Data Resources: How to FTP data from PSL


All of the data which we make available to the public can be obtained via anonymous ftp.

These are the general steps for obtaining PSL data by FTP:

  • Connect to ftp2.psl.noaa.gov (previously ftp.cdc.noaa.gov which will work for a period of time)
  • login as anonymous
  • Enter your email address as your password. Please take the time to send us your correct email address. We will use that address to notify you of important additions or changes to our data offerings.
  • All data sets available this way are in subdirectories of the directory /Datasets .
  • The vast majority of the data that are available through this server are stored as netCDF files. If necessary, refer to our documentation about netCDF and information on display/analysis software that reads our netCDF files.

Or, if you'd like you can use your browser to ftp directly. However, many users report better results using a command-line FTP client, such as the free "ncftp" (ncftp.com), than with using a web browser for FTP transfers. In particular, "ncftp" can automatically adapt to firewall changes at any point along the communications path. Also, web browsers are dropping support for the FTP protocol. One can take any of our links starting with "ftp://ftp2" and change that part to "https://downloads" and your browser will like the new URL. The FTP protocol is faster, however. So, command-line FTP clients, if available, offer a speed advantage.


Common anonymous FTP Problems and Their Solutions

These are configuration problems at your local site; they are not solvable at our end of things.

Unable to login using a Web browser:

Our FTP server sends detailed error messages for each of these problems. Unfortunately, web browsers often don't show these messages to users. Command line FTP clients are usually better about showing all error messages.

By default, most web browsers use a fake e-mail address as the password for anonymous FTP access. Our FTP server requests, but does not require, a real e-mail address to be used, so that we can try to contact you if there is a problem with, or update to, any data you may retrieve. If you use a fake e-mail address, the FTP server may warn you about it, referring to this document, but the server will let you in anyway.

Connection refused because of an invalid reverse name look-up.

This is generally a problem requiring a system administrator to solve at your site.

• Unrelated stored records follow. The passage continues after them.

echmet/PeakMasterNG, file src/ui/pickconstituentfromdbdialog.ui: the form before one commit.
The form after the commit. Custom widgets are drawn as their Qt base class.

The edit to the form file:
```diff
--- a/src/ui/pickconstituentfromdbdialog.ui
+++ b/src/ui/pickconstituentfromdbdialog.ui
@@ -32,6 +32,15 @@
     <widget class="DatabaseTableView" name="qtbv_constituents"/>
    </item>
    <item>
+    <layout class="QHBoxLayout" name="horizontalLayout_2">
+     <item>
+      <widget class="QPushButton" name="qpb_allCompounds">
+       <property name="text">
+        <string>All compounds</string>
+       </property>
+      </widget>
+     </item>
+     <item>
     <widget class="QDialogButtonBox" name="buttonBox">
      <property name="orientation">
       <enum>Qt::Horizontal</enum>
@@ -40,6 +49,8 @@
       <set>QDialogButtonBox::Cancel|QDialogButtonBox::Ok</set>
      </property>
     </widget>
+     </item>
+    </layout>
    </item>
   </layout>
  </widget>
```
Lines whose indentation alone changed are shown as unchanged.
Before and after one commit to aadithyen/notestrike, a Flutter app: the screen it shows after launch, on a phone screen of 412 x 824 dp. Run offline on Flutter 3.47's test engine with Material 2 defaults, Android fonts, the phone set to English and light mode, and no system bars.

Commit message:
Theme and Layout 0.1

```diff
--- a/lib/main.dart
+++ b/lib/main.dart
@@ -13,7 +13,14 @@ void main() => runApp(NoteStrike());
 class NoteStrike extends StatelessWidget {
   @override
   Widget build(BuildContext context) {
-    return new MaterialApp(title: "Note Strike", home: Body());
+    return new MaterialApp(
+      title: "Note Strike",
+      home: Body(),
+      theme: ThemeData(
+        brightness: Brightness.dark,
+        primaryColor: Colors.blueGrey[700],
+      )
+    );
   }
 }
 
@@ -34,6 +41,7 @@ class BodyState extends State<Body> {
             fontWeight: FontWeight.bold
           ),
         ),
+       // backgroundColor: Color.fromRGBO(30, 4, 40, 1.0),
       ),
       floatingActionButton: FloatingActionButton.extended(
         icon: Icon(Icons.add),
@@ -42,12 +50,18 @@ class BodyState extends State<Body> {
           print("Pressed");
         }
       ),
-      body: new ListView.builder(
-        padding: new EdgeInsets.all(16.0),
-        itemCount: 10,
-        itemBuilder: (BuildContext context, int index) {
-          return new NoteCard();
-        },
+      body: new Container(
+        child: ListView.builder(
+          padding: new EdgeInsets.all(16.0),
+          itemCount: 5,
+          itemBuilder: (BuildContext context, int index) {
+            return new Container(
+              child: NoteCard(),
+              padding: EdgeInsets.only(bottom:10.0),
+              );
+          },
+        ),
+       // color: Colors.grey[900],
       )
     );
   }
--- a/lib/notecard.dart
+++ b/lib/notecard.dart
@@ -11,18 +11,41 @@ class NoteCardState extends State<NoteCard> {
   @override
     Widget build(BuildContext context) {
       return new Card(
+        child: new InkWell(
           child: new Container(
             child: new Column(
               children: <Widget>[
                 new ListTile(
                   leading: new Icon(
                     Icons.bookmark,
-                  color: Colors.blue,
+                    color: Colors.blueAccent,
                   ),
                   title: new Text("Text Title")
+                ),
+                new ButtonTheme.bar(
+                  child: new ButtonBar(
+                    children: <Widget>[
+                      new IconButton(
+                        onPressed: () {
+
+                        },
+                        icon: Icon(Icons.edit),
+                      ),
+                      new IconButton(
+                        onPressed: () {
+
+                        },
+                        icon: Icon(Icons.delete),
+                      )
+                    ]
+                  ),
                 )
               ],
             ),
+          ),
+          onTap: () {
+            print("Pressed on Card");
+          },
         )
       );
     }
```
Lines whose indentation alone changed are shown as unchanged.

When your machine connects to our machine via FTP we choose to initiate a process called a reverse name look-up. That is to say we ask domain name service to translate your IP address back into a fully qualified domain name. This is a process that many sites are using as an added security feature. In this way we can verify that you are who you say you are. Now of course, we know that you're not trying to do anything sneaky, but this is something that we require of everyone that connects to us.

At your site, your computer managers maintain two lists of domain names. One is the forward name and the other is the reverse. Often, only the forward name is kept up-to-date. That's the one that is used when you say you want to connect to your machine and give its name. The forward name translates back to the IP address. But, there is also a table that keeps track of the reverse name, the one that answers the question what name belongs to this IP address.

Hopefully your system manager will understand from this message what's being asked and can correct the problem with a couple minutes of work. Another solution might be to try your FTP from a different machine.